What you need to do
Scan the material below for the string "widgets". Report every line that has it.
☆ ☆ ☆
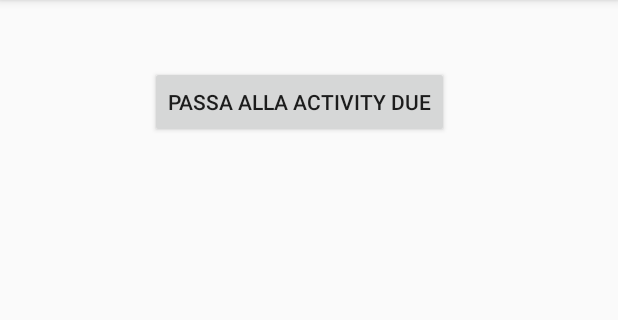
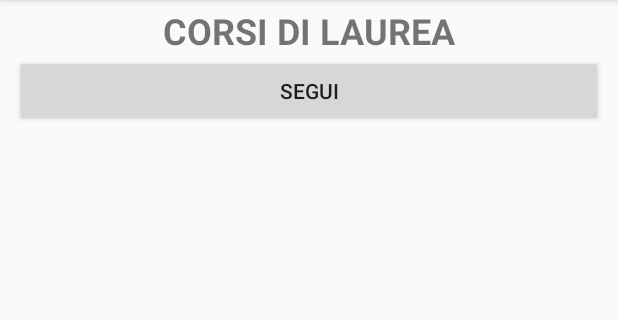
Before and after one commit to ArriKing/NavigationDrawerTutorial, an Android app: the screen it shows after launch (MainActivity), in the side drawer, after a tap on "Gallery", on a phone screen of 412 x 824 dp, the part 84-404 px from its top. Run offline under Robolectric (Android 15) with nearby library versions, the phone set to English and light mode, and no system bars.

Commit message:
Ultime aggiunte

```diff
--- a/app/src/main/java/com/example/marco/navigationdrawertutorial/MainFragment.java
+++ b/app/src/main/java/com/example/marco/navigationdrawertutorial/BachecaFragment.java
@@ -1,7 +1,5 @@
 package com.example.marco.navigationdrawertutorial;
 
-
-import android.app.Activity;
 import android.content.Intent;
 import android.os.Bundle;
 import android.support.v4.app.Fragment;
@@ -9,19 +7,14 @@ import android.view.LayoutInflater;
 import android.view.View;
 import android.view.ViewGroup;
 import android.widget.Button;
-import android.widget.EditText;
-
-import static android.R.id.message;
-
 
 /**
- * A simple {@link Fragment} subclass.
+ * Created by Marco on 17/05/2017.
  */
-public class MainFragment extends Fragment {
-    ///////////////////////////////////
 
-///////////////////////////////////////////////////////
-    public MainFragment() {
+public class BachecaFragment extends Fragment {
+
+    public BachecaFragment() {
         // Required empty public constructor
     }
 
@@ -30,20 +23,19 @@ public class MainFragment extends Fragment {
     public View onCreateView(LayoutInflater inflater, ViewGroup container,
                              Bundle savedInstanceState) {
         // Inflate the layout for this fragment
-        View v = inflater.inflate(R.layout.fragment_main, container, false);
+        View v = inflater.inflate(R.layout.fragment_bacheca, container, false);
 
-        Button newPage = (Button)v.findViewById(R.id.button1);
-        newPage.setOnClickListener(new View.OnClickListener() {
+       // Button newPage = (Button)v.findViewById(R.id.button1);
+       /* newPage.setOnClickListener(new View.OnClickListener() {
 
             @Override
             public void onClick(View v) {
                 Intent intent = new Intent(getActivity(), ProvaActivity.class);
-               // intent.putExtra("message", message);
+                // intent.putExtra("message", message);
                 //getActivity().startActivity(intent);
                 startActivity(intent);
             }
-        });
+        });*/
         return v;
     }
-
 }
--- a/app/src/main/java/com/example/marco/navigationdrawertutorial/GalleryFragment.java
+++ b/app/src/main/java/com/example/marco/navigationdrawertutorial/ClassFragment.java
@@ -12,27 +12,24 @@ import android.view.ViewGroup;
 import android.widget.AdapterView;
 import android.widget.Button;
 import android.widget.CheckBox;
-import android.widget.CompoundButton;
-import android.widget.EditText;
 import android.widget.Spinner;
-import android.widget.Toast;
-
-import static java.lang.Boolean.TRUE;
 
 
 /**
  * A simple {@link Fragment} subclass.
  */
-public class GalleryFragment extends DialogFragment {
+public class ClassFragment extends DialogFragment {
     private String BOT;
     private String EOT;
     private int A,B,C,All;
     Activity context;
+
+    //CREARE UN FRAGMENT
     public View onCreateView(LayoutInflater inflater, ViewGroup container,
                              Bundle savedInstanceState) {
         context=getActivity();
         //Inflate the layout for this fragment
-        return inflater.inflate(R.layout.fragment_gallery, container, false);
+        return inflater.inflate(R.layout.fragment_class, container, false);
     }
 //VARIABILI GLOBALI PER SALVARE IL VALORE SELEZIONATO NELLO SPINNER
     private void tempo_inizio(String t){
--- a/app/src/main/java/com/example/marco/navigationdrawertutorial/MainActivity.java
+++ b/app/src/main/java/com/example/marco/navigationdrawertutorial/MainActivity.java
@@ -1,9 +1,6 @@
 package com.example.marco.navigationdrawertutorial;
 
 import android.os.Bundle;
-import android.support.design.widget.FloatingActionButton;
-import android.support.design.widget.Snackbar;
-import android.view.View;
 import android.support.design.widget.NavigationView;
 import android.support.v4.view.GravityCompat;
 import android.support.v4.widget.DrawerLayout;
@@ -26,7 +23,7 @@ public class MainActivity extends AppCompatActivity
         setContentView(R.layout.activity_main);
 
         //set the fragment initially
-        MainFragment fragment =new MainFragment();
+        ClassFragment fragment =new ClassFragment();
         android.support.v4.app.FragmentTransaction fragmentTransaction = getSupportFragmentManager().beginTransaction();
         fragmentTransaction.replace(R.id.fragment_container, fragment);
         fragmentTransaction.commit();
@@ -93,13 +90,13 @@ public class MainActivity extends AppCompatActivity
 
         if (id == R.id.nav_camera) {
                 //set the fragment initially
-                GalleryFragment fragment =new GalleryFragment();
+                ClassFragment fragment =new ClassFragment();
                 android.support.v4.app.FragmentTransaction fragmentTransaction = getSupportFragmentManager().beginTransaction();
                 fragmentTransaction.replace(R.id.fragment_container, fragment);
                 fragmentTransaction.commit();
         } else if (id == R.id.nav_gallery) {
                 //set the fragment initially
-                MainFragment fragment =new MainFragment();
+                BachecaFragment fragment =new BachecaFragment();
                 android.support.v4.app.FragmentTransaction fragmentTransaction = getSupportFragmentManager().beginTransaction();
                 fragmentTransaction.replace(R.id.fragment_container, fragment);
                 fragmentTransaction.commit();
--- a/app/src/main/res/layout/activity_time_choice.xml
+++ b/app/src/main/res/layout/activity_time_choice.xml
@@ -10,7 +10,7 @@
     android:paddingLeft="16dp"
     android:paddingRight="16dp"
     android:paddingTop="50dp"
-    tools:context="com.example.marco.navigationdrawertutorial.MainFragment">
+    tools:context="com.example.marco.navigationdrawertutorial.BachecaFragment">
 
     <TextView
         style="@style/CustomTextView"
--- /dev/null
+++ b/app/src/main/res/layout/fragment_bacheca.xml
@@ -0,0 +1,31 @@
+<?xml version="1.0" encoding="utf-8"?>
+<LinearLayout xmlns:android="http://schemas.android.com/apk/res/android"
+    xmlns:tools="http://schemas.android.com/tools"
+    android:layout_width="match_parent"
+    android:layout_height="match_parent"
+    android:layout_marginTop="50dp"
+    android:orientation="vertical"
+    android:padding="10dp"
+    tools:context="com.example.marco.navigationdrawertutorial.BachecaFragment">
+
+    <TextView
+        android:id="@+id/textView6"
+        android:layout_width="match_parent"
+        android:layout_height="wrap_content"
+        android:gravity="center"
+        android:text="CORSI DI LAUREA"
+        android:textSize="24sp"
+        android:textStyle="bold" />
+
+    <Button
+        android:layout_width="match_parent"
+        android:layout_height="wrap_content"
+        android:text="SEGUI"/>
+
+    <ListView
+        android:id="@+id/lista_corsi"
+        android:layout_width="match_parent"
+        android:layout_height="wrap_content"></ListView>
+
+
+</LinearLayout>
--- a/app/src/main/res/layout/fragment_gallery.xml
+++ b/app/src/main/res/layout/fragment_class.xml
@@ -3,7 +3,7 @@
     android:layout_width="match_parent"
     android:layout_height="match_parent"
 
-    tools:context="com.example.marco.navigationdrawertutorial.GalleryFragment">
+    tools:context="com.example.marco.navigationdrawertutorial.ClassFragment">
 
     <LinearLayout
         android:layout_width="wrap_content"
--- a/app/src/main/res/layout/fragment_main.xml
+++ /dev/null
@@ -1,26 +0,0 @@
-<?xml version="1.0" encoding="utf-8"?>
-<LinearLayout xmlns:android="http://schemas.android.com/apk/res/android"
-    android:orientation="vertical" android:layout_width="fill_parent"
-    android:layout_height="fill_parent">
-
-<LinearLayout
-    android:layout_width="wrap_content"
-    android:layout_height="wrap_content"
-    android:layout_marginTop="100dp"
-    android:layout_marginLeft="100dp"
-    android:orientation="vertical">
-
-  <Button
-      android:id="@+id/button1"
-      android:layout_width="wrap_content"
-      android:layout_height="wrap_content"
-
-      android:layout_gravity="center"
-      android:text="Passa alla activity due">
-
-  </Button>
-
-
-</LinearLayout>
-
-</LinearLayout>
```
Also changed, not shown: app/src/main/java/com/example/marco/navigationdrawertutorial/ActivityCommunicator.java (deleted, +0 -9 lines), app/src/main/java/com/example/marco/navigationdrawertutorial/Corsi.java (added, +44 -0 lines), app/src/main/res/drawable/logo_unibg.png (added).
☆ ☆ ☆
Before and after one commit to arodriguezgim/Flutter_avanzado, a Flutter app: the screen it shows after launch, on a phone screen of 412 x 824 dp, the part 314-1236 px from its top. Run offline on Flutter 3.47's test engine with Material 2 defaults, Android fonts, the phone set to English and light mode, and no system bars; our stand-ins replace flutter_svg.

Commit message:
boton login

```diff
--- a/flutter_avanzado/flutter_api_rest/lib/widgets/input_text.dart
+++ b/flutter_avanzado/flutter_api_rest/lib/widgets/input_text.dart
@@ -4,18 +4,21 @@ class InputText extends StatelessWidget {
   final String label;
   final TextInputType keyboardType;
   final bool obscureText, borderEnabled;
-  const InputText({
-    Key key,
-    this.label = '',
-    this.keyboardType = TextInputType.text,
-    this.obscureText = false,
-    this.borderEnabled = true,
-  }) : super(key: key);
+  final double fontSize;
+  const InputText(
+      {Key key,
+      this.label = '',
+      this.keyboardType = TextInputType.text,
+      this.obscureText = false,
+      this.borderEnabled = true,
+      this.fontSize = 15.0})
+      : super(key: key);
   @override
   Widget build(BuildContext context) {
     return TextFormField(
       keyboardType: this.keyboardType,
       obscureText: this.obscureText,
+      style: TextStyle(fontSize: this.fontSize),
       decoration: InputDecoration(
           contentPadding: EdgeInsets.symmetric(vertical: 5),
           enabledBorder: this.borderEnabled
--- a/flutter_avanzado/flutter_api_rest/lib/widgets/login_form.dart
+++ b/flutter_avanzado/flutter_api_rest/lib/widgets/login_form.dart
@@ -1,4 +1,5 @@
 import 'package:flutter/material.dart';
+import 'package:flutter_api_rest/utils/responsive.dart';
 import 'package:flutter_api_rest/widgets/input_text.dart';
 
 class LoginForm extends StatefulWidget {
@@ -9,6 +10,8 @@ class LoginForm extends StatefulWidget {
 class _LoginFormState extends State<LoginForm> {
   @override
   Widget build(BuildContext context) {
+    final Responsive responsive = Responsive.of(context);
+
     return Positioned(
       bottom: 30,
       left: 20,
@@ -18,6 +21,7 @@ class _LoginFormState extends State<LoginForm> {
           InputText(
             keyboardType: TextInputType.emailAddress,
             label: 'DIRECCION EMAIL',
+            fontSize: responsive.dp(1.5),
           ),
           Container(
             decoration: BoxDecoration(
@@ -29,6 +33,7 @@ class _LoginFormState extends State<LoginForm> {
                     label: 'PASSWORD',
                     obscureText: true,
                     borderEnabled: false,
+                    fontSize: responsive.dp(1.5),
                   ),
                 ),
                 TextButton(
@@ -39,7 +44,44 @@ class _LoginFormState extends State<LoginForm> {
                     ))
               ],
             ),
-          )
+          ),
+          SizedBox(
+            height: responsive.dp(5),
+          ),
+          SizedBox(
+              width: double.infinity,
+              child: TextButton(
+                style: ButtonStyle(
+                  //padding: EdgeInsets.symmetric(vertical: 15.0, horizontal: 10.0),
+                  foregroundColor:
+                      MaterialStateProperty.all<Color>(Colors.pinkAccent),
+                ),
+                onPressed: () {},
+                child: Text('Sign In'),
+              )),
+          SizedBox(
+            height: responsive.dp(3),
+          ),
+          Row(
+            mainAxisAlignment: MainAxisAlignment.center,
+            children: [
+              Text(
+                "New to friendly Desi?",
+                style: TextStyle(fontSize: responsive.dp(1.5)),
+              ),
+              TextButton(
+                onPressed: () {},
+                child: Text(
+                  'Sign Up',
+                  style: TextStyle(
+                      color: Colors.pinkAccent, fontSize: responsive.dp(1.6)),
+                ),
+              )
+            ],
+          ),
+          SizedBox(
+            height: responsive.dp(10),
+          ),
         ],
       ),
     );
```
☆ ☆ ☆
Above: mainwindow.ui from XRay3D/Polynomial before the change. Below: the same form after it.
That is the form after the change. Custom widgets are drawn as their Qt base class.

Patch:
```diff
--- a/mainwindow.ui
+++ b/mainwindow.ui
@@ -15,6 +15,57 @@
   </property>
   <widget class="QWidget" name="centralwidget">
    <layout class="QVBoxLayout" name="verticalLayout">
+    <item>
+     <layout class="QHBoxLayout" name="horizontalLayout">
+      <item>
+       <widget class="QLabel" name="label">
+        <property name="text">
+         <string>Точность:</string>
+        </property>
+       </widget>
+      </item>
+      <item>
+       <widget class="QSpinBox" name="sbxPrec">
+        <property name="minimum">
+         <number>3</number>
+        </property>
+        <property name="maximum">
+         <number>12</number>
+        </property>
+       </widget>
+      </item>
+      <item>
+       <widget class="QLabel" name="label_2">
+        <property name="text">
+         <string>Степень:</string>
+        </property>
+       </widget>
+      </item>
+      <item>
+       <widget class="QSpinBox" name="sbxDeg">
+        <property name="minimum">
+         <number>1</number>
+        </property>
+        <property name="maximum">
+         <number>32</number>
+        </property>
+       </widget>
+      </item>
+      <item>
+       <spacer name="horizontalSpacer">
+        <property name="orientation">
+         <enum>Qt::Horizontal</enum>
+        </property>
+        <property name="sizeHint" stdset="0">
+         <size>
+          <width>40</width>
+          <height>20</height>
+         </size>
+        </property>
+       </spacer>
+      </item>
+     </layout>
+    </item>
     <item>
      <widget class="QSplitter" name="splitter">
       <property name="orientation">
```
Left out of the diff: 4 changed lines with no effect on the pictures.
☆ ☆ ☆
Exercise response
--- a/flutter_avanzado/flutter_api_rest/lib/widgets/input_text.dart
+++ b/flutter_avanzado/flutter_api_rest/lib/widgets/input_text.dart
--- a/flutter_avanzado/flutter_api_rest/lib/widgets/login_form.dart
+++ b/flutter_avanzado/flutter_api_rest/lib/widgets/login_form.dart
 import 'package:flutter_api_rest/widgets/input_text.dart';
That is the form after the change. Custom widgets are drawn as their Qt base class.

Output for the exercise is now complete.